Source: Toronto SunIt is doubtful the Raptors know more about any other prospect than Solomon Alabi.
Alabi, the tallest player eligible for the 2010 NBA Draft, worked out Tuesday for the team’s braintrust, which includes a very familiar face.
Raptors assistant GM of player personnel Masai Ujiri discovered the fellow Nigerian six years ago at the basketball camp he runs in his native country and has kept close tabs as his 6-foot-9 camper grew into a 7-foot-1 centre and legitimate first-round prospect.
“He grew up in the same part as I did in Nigeria and that’s where I was doing my camp (originally),” Ujiri said after watching Alabi, Marshall centre Hassan Whiteside, South Florida guard Dominique Jones and Cincinnati guard Lance Stephenson work out.
“He came and was very intriguing. We got him into Basketball Without Borders, one of the many we’ve tried to develop there.”
But few of Ujiri’s prospects have come as far as Alabi, who anchored one of the NCAA’s top defences at Florida State, becoming just the ninth player in ACC history to lead that tough conference in blocked shots two years in a row.
Ujiri, who joined the Raptors in 2007, said 80-90 Nigerians have received NCAA basketball scholarships in recent years, and predicted Alabi would be “one of the first” to crack the NBA’s first round.
“He’s a great example for the kids back home, I’m very, very proud,” said Ujiri, who added he hopes to have Alabi as an instructor at his camp in Nigeria this summer.
“People look up to me now (and are) playing basketball now because of me, I want to give back,” Alabi said.
Alabi needs to put on weight and won’t make a huge impact right away, but has a nice offensive touch to go along with his defensive abilities.
Ujiri said he thinks both Alabi and Whiteside will get better with time, but can have an impact next year.
“He meant a lot in my life,” Alabi said of Ujiri. “When I started playing basketball in a small town (Kaduna) where not too many people knew about basketball and only a few people played basketball, Masai did a camp in my town and . . . that’s when I started getting exposed to basketball.”When I started playing, I never played on a basketball court,” said Alabi, who is projected to go late in the draft’s first round. “I played on dirt on the ground, they don’t even have concrete on the floor. I went to the camp and they had concrete on the floor . . .

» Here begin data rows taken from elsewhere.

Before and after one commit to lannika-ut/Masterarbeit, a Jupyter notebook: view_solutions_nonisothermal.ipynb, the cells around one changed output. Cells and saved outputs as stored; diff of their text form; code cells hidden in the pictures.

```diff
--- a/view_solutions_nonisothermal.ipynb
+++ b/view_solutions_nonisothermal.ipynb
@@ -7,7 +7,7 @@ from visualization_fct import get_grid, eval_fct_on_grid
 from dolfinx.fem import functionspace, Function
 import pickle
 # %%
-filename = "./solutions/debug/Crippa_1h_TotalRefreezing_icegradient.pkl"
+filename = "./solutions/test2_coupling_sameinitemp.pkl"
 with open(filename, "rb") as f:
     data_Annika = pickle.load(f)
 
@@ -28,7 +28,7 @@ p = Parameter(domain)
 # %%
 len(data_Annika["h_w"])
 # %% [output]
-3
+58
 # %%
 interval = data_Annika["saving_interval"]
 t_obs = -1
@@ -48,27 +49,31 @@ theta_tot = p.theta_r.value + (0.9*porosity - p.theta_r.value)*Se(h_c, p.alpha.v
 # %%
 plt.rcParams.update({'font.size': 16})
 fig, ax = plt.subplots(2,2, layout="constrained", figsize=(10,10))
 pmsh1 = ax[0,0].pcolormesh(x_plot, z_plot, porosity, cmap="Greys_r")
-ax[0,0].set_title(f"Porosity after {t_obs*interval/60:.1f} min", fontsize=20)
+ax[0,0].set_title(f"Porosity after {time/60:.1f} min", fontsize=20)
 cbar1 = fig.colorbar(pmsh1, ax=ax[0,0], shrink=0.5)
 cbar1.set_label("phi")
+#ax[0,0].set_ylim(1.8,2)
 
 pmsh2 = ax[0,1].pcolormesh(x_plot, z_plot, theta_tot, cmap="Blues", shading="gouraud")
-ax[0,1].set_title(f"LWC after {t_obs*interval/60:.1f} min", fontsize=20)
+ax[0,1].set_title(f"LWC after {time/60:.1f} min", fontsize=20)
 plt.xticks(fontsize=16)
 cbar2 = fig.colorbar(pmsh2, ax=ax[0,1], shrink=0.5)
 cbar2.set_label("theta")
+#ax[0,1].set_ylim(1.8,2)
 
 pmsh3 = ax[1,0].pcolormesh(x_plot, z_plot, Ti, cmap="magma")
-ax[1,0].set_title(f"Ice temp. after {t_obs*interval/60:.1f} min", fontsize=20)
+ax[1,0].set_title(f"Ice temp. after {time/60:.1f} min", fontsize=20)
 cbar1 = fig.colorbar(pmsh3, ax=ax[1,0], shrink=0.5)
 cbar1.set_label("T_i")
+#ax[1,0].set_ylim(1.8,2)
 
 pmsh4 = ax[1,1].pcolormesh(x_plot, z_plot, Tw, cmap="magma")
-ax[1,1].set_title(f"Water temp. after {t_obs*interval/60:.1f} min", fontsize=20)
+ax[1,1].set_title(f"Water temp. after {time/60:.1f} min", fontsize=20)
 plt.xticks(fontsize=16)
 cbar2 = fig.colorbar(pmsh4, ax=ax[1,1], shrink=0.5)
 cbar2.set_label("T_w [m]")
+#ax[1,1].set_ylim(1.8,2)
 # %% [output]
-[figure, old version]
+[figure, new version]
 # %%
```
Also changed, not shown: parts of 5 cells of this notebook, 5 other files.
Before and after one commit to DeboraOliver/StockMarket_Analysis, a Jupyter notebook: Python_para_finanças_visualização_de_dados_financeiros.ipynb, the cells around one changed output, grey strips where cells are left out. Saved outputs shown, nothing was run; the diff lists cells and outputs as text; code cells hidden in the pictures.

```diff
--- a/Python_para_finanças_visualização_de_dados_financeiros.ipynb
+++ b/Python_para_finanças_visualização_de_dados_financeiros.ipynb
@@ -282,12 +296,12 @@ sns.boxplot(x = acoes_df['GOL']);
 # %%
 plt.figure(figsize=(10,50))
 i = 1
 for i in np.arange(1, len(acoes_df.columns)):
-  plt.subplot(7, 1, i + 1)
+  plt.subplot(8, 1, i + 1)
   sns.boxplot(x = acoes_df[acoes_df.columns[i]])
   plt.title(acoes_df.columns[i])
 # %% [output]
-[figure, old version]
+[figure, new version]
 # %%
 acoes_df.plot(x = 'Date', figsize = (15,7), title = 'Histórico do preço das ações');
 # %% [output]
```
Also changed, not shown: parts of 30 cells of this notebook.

“Basketball Without Borders really helped me. That’s where I first got exposed to well-organized basketball and that really encouraged me to play basketball more.”“We’re slowing getting there and with the programs like Basketball Without Borders and the big-man camp and all the programs growing in Africa . . . we’re very, very proud of these kids,” said Ujiri.“He’s a great example for the kids back home,” said the Raptors executive. “With a country like Nigeria and a continent like Africa, with the population, there are so many kids, we just need the facilities and you guys (the media) to promote the game a little bit and we can build some more courts over there and grow the game.”Source: The Star“I feel like if I get the opportunity to play in the NBA, I want to give back to my people in Nigeria because the town I came out from, there are people who look up to me now. I’m the one guy who came out of my town to play basketball,” he said.
“I want to go back and show them that I’ve grown into a man through basketball.”
We all know Colangelo's ego isn't as big as his collars. He respects his support team and always seeks out their opinions and views on players. He's made moves in the past, crediting others around him with the decision. Now we hear rumors that the Raptors want to grab a pick in the 20's and Solomon Alabi just happens to be slated in that area of the draft. Thoughts?